The self-employed owner of an LLC does not take a salary for his or her services. He or she can take an “owner’s draw,” or withdrawal of capital if desired. But the total net income would still be subject to self-employment tax as previously explained (as well as income tax), whether the owner takes an owner’s draw or not.

Advantages of LLC taxes as an S corp vs. a straight S corporation:

  1. Tax: An entity taxed as an S corporation allows the owners to save on self-employment taxes (which are 15.3% up to $106,800 of earned income in 2009) on distributions of profits. Because the owner of the LLC is self-employed, 15.3% of all earnings up to $106,800 in 2009 are subject to self-employment taxes. For instance, let’s say that you earned $60,000 last year in your LLC. You would pay $9,180 in self-employment tax. That money will go toward your Social Security and Medicaid payments. However, there is a way to earn a lucrative salary without taking a hit on all of the profits. Example: You formed an LLC taxed as an S Corporation. You earn the same amount of money but pay yourself a salary of $40,000. You’ll pay only $6,120 in self-employment tax. That’s a tax savings of $3,060. S corporations can elect to pay the remaining $20,000 in earnings as a distribution from the company. As an LLC, you can also elect to split the profits in this manner, as long as you follow IRS guidelines. That’s where the tax savings come into play. NOTE: It is very important to take a reasonable salary when you have either an S corporation or an LLC taxed as an S corporation. The IRS does not like an owner of an S corporation to take only distributions that are not subject to SE taxes. A reasonable salary is key.
  2. Limited Liability, i.e. “charging order” protection.
  3. Easier to manage: Not subject to corporate formalities and record keeping requirements such as annual shareholder meetings, board resolutions and meeting minutes, etc.

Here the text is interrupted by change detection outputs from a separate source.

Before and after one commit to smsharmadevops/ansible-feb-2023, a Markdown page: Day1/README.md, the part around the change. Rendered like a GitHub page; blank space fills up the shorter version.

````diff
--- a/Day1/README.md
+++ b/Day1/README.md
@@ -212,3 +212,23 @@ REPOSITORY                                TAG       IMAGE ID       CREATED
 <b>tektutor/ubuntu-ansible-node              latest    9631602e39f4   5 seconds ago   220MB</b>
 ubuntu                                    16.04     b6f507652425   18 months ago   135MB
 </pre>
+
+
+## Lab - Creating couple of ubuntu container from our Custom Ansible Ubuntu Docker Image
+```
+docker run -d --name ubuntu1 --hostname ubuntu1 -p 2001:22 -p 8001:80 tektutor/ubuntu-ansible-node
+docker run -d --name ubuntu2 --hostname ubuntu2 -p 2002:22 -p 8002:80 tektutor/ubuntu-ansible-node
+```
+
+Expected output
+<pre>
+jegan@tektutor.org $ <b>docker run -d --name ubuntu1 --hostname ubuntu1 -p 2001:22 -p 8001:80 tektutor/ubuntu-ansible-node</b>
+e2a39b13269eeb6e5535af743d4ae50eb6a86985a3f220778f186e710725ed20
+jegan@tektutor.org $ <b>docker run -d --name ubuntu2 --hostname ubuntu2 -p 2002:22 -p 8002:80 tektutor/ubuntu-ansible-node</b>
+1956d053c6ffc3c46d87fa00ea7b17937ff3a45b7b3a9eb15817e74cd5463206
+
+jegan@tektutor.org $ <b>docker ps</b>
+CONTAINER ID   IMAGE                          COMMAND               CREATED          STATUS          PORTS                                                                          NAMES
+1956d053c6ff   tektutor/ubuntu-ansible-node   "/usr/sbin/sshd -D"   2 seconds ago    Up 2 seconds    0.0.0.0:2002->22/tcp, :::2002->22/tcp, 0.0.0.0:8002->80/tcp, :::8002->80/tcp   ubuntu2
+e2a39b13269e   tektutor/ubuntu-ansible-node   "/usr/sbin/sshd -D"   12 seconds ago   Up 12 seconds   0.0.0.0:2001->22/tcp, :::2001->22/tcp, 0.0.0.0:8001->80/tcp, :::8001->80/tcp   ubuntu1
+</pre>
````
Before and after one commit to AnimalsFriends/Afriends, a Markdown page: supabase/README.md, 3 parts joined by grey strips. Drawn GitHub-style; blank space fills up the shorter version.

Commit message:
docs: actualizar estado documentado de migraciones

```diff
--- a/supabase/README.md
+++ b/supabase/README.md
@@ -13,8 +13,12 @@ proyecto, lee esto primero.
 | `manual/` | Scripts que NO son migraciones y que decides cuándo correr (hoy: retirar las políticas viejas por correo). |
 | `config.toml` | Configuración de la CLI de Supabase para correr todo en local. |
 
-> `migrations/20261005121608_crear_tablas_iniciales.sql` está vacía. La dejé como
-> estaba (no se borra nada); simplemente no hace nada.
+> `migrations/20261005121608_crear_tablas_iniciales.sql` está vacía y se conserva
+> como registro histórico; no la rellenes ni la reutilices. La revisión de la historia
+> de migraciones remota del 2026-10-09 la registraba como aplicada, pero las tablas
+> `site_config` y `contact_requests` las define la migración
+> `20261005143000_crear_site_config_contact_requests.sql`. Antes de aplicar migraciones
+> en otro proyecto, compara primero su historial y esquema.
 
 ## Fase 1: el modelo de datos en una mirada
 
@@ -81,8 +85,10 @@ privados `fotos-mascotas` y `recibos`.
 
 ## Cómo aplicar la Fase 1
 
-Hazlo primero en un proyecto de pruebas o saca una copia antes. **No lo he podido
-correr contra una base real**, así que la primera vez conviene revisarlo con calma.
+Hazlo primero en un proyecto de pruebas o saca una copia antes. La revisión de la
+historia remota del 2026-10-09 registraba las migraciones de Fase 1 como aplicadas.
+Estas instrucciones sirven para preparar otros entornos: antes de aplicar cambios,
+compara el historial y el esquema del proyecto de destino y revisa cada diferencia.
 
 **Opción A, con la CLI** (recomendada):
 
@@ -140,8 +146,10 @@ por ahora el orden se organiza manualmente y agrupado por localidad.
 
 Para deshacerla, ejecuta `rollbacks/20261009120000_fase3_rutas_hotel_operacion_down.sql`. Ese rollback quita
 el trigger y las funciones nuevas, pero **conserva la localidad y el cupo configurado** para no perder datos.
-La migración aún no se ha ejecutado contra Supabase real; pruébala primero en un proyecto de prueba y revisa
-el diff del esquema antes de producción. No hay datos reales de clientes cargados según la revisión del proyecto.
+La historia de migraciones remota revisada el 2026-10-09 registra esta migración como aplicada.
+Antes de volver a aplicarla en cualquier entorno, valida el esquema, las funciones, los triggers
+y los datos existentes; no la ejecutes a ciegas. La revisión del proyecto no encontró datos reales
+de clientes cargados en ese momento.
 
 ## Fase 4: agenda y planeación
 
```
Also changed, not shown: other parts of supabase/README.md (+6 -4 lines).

General comment: Keep in mind that an LLC taxed as an S corporation may not be beneficial to everyone.

For example, in California, a licensed professional cannot form an LLC so their best option may be a corporation. Because you have three months to file for S Corporation tax status, make it a priority to seek professional assistance before making the final decision. For many small business owners, however, the ease of management that a limited liability company offers combined with the lower taxes of an S corporation makes this decision an easy one to make. The LLC can do whatever it wants, but it’s going to lose S status if it doesn’t have a single class of “stock.”

Distributions are going to be based on the operating agreement but they had better be in simple proportion to membership interests, unless you can be clear that some of them will be treated as payment for services (or something else) rather than on account of owning the interest. You can have different classes of members to give different control rights, but not different entitlements to distribution.

Note: An LLC can have whatever members and income it wants. If it has too many members, multiple classes of stock, ineligible shareholders or any other disqualifying element, it will lose its status as an S corporation, the same as with any other corporation.

Problems with LLC taxed as a corporation:

  1. Can be a source of confusion for business owners who attempt to prepare their tax returns themselves. Often self-preparers look to IRS publications for assistance in preparing their tax returns, and in so doing, may inadvertently apply the rules regarding traditional LLCs when, in fact, S corp rules apply.
  2. Also, a business owner may not know that certain transactions that would not otherwise be taxable events with a traditional LLC (e.g., the transfer of assets between the company and its owner) could have tax implications with an LLC that is taxed as an S corp.
  3. The flexibility of multiple classes of ownership and ownership rights in an LLC is eliminated.
  4. Family-owned businesses cannot transfer equity and control to the next generation as easy as an LLC treated as a partnership.
  5. Most states require owners to pay unemployment and disability taxes then prohibit them from collecting the benefits.